The city of Mosul, located on the banks of the Tigris River, is home to over two and a half million people and is the second largest city in Iraq. On June 10th, 2014 this immense city fell to ISIS. And it has remained in ISIS hands to this day.
In a momentous announcement, Iraqi Prime Minister Haider al-Abadi announced on state television the start of the military operations to take back Mosul. “These forces that are liberating you today, they have one goal in Mosul which is to get rid of Daesh [ISIS] and to secure your dignity,” Prime Minister Haider al-Abadi said. “God willing, we shall win.”
The Prime Minister’s announcement on Monday, October 17th started the long military campaign to take Mosul back. The Iraqis are not alone in their fight, however as Kurdish forces and other local militias make up a US-backed coalition that aims to defeat ISIS. In what has been called the largest operation in Iraq since 2011, some experts predict that it will take months for the city to fall. In this strenuous process civilian casualties are expected.
From a humanitarian perspective, the international community is bracing for the worst. The United Nations expects this conflict to displace between 200,000 people and in the worst case one million refugees. Camps set up to provide for these refuges are insufficient as they can only hold around 100,000. The aid community also fear that ISIS will use the civilians as human shields in the same way the terrorist group Hamas did. And if the civilians are able to escape being used as a human shield, they still need to avoid sniper fire, landmines, and other explosives.
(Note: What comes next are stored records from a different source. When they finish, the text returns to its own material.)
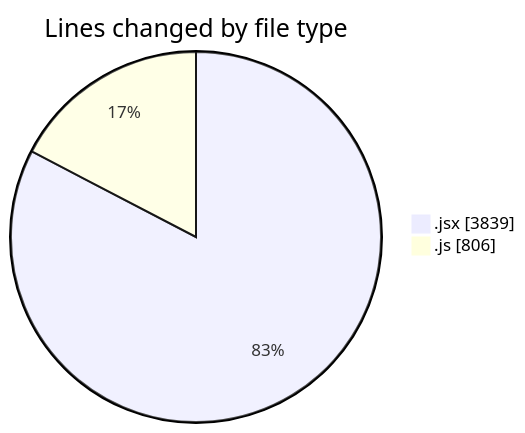
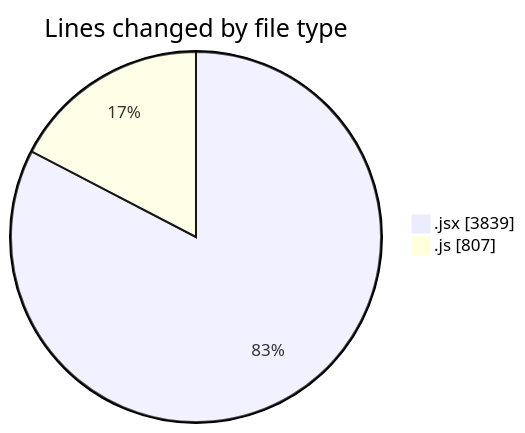
The first of 2 diagrams in 2025-07-14/argos/README.md (nxtqubesakshisongat/code-tracking), drawn with Mermaid before and after one commit. The commit also changed other lines of this file and 1 other file, not shown here.

````diff
--- a/2025-07-14/argos/README.md
+++ b/2025-07-14/argos/README.md
@@ -28,6 +28,6 @@
 ```mermaid
 pie showData
 title Lines changed by file type
 ".jsx" : 3839
-".js" : 806
+".js" : 807
 ```
````
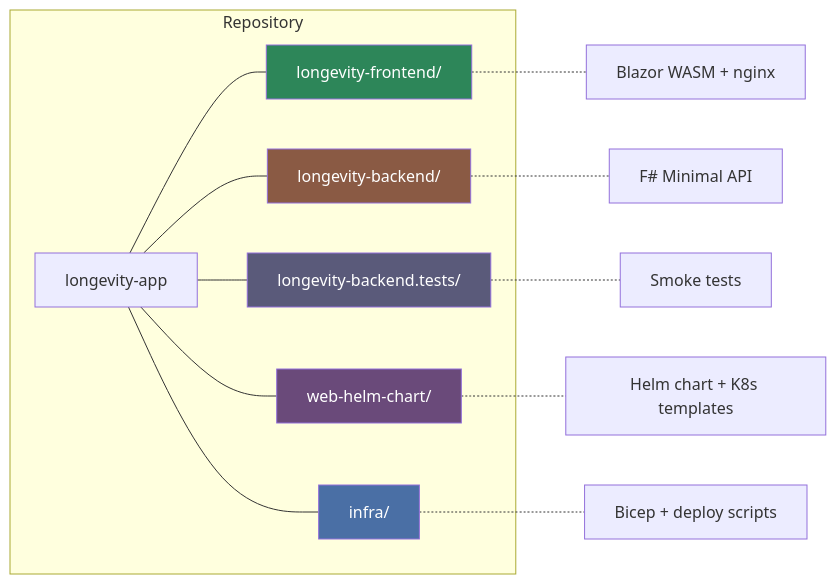
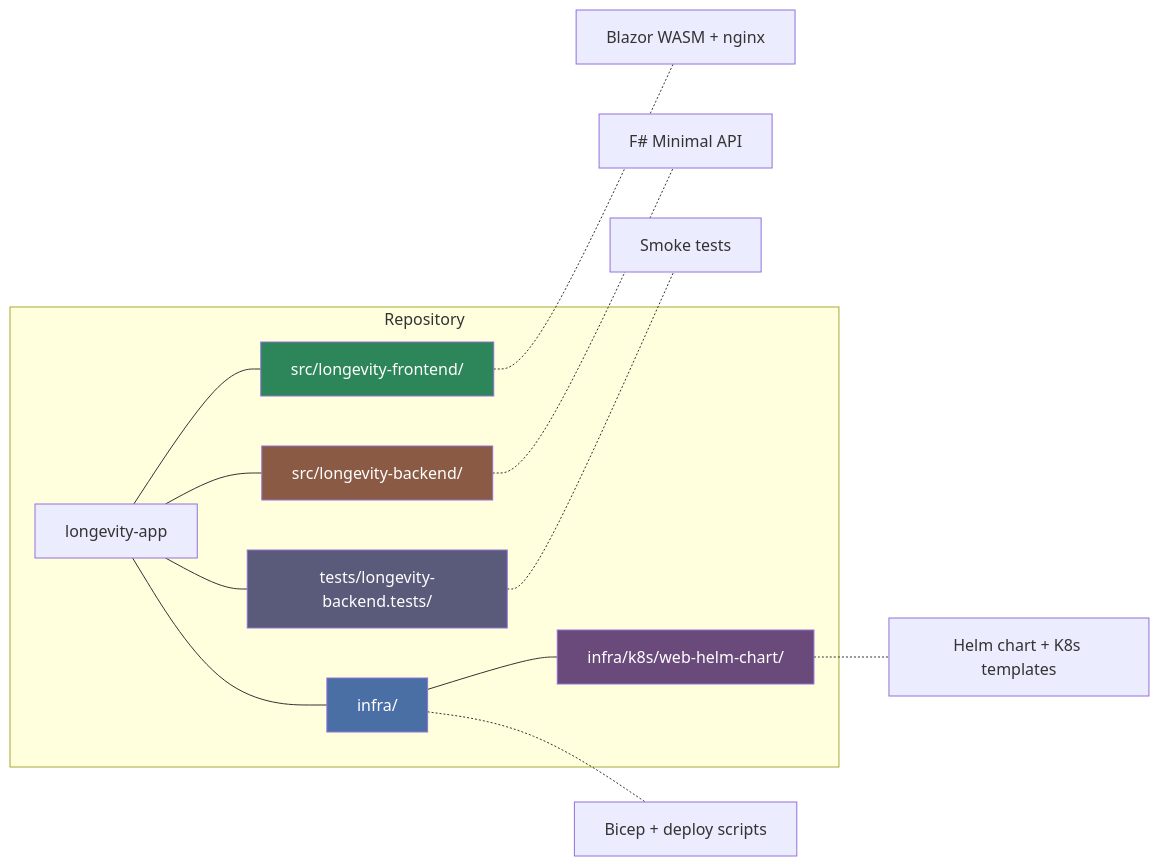
Before and after one commit to jagasafari/longevity: the second of 3 diagrams in README.md, drawn with Mermaid. The commit also changed other lines of this file and 68 other files, not shown here.

````diff
--- a/README.md
+++ b/README.md
@@ -65,29 +65,29 @@
 ```mermaid
 graph LR
     subgraph Repository
         ROOT[longevity-app]
-        FE[longevity-frontend/]
-        BE[longevity-backend/]
-        TESTS[longevity-backend.tests/]
-        HELM[web-helm-chart/]
+        FE[src/longevity-frontend/]
+        BE[src/longevity-backend/]
+        TESTS[tests/longevity-backend.tests/]
+        HELM[infra/k8s/web-helm-chart/]
         INFRA[infra/]
     end
 
     ROOT --- FE
     ROOT --- BE
     ROOT --- TESTS
-    ROOT --- HELM
+    INFRA --- HELM
     ROOT --- INFRA
 
     FE -.- FED[Blazor WASM + nginx]
     BE -.- BED[F# Minimal API]
     TESTS -.- TD[Smoke tests]
     HELM -.- HD[Helm chart + K8s templates]
     INFRA -.- ID[Bicep + deploy scripts]
 
     style FE fill:#2d8659,color:#fff
     style BE fill:#8a5a44,color:#fff
     style TESTS fill:#5a5a7a,color:#fff
     style HELM fill:#6a4a7a,color:#fff
     style INFRA fill:#4a6fa5,color:#fff
 ```
````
Another obstacle for the coalition is their unity. The coalition includes around 25,000 troops from the Iraqi army, the Kurdish peshmerga, Sunni tribal forces and Shiite militias. These groups have historically mistreated one another, so who specifically takes control of Mosul is extremely important. Recently Shiite militia forces have been accused of civilian abuse in operations taken place with majority Sunni populations of Iraq. Additionally, the Kurds make the situation complicated with Turkey. As they gain more and more territory Turkey might get nervous and attempt to grab land to stop them from approaching her borders.
The United States is providing air support, artillery and special forces to help advise the Iraqis. Retired General David Petraeus, who oversaw the surge in Iraq and has experience with taking Mosul said; “The Islamic State fighters in Mosul are dead men walking, and I think they increasingly know it.” In multiple TV interviews with ABC News and Fox News, he has expressed confidence in the success of the mission, but also concern with what will happen after Mosul falls. Petraeus when talking about the difficulties of governing Mosul noted, “There are a lot of grievances…there are Sunni Arabs, Shia Arabs, Turkmen. There are Kurds from three different political parties. You’ve got Yazidis, Christians, Shabak. A lot of grievances, scores that may be settled.” For now these rival factions fight for the common cause of defeating ISIS, but once Mosul falls the inter-faction violence will continue.
This offensive will not be completed before the US election, so the role that the US plays after Mosul is still in limbo. Critics have argued that President Obama botched the process of creating a democratic government in Iraq years ago. Only time will tell what his successor will do; as over two million people are stuck in the crossfire. Meanwhile the Obama administration winds down as Iraq is a nation divided and still at war.